Uday Kumar (20) was not at home when the earthquake hit. One of the two rooms of his house at Darbhanga district’s Chipalia hamlet of Bajitpur panchayat collapsed; father Nandkishore Yadav (60) escaped only because he was in the other room.
Yet, that was not enough for Kumar, on his way back after visiting one of his sisters. He lost control of the bike due to the tremors and fell, suffering a fatal head injury.
Bihar should not even go near lottery tickets this year. Even as its farmers counted their losses due to hailstorms in March-April, a cyclonic storm hit on April 21, killing 59. The earthquake came four days later: a total of 58 people have died in either the main quake or aftershocks while 275 have been injured.
According to the state’s Disaster Management department, 1067 houses partially collapsed in the quake while 113 have been destroyed completely; 66 huts were damaged.
Binda Devi (70) of Dagarsam village died while getting out of the house during tremors: part of the balcony of her single-storeyed house fell on her head, killing Devi instantly. It has already been a bad year for the landowning family, with their wheat crop decimated by the hailstorm. “We had harvested 60 quintals from out seven acres last year. This time, we barely managed 5.5 quintals,” said son Jagdish Sahu.
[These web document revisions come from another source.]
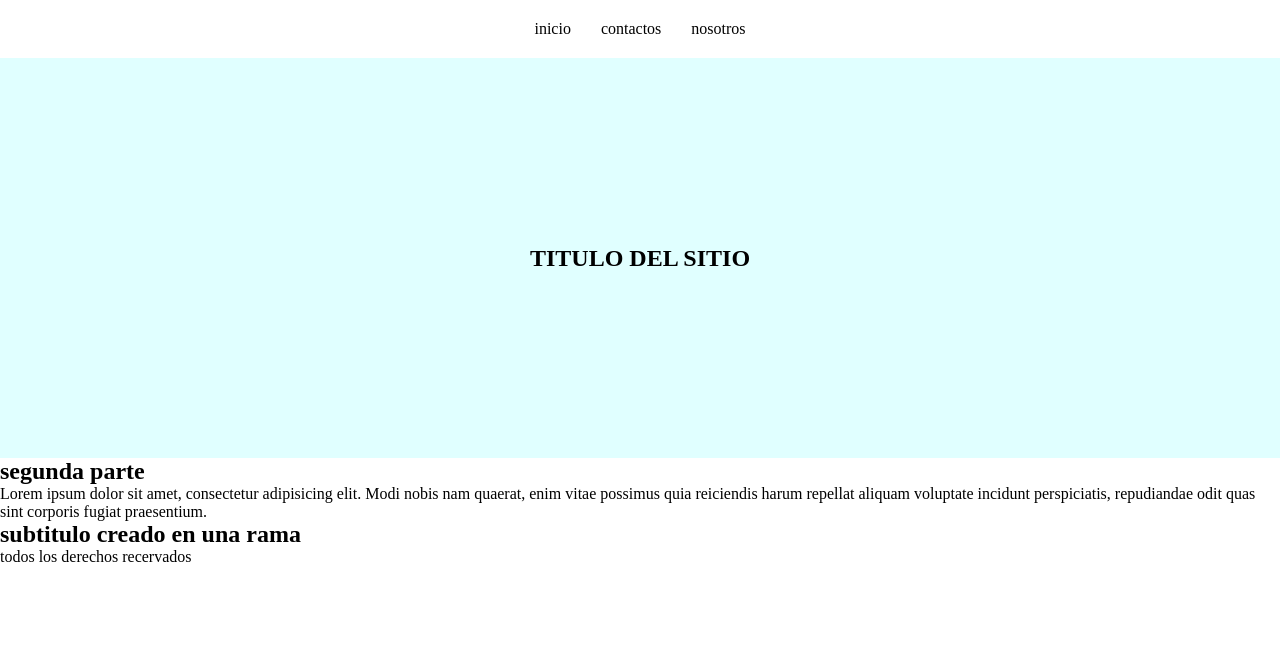
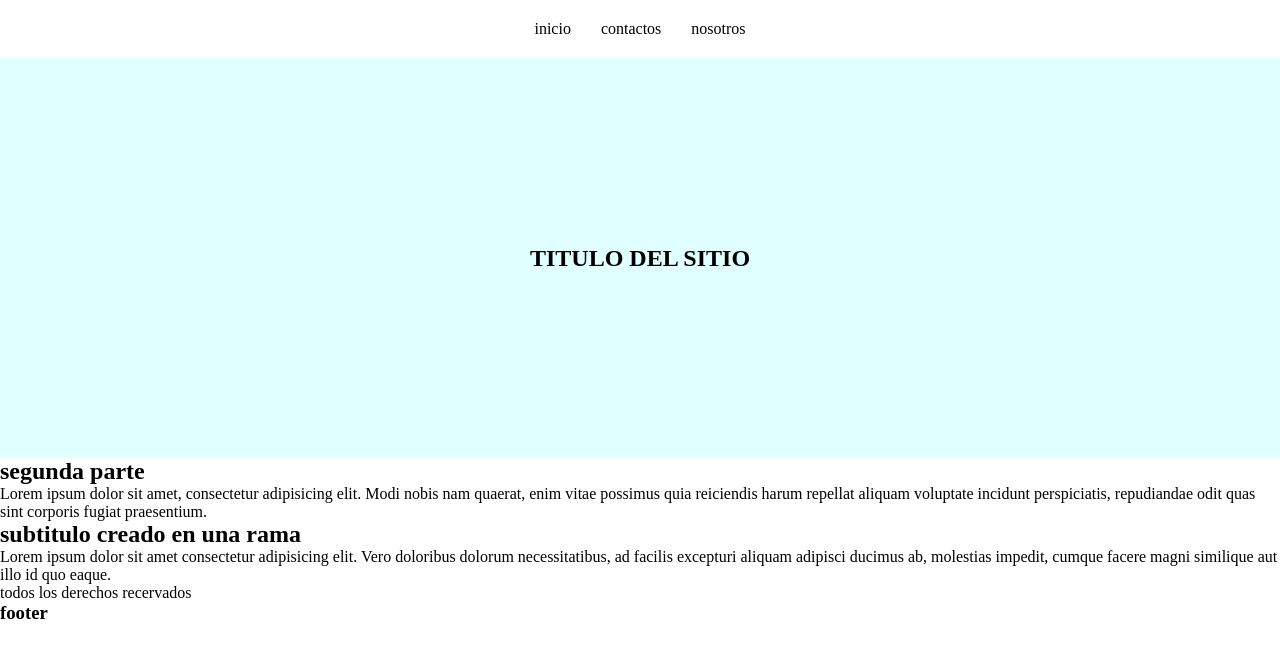
Before and after one commit to cardenasmaximiliano/tienda-nueva, a plain HTML site: page index.html in a window 1280 px wide. Drawn offline with Linux system fonts and the light colour scheme.

Commit message:
modificaciones

```diff
--- a/index.html
+++ b/index.html
@@ -26,10 +26,12 @@
         </section>
         <section>
             <h2>subtitulo creado en una rama</h2>
+            <p>Lorem ipsum dolor sit amet consectetur adipisicing elit. Vero doloribus dolorum necessitatibus, ad facilis excepturi aliquam adipisci ducimus ab, molestias impedit, cumque facere magni similique aut illo id quo eaque.</p>
         </section>
     </main>
     <footer>
         <p>todos los derechos recervados</p>
+        <h3>footer</h3>
     </footer>
 </body>
 </html>
```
Farmers do not venture to estimate the potential losses to their mango crop, which they say is “75 per cent” damaged.
Most deaths in Bihar due to the earthquake were scattered in its Northern region contiguous with Nepal: the elderly and young tripping over while trying to rush to open fields and wall collapses seem to be the main causes. Hari Thakur (65) of Bahadurpur block died on Monday evening when aftershocks hit the region. “My wife and children ran out of the house. Father was sitting near the house and ran to be clear of the walls. He tripped on some bamboo and fell, suffering a head injury,” said Jagannath Thakur, son.
The Thakurs will not suffer from the crop damage too, because they are landless. Nandkishore Yadav, on the other hand, has suffered crippling losses as a sharecropper. “I have had to spend money out of pocket to make nothing at all,” he said. Landless, Yadav works on a hectare-sized plot owned by an uppercaste in the village and gives the landowner half his harvest. Last year, he had harvested 14 quintals of wheat from the plot.
Bihar, which is still surveying damage from the cyclonic storm, lost more than 13 lakh hectares of agricultural crop to the hailstorm. Both weather disturbances affected over 19 lakh farmers. “The government has released Rs. 416 crore of the Rs. 1,764 crore relief it announced. From the reports coming in still, I believe we will end up spending over Rs. 2,000 in compensation,” said Vyasji, Principal Secretary in the department of Disaster Management.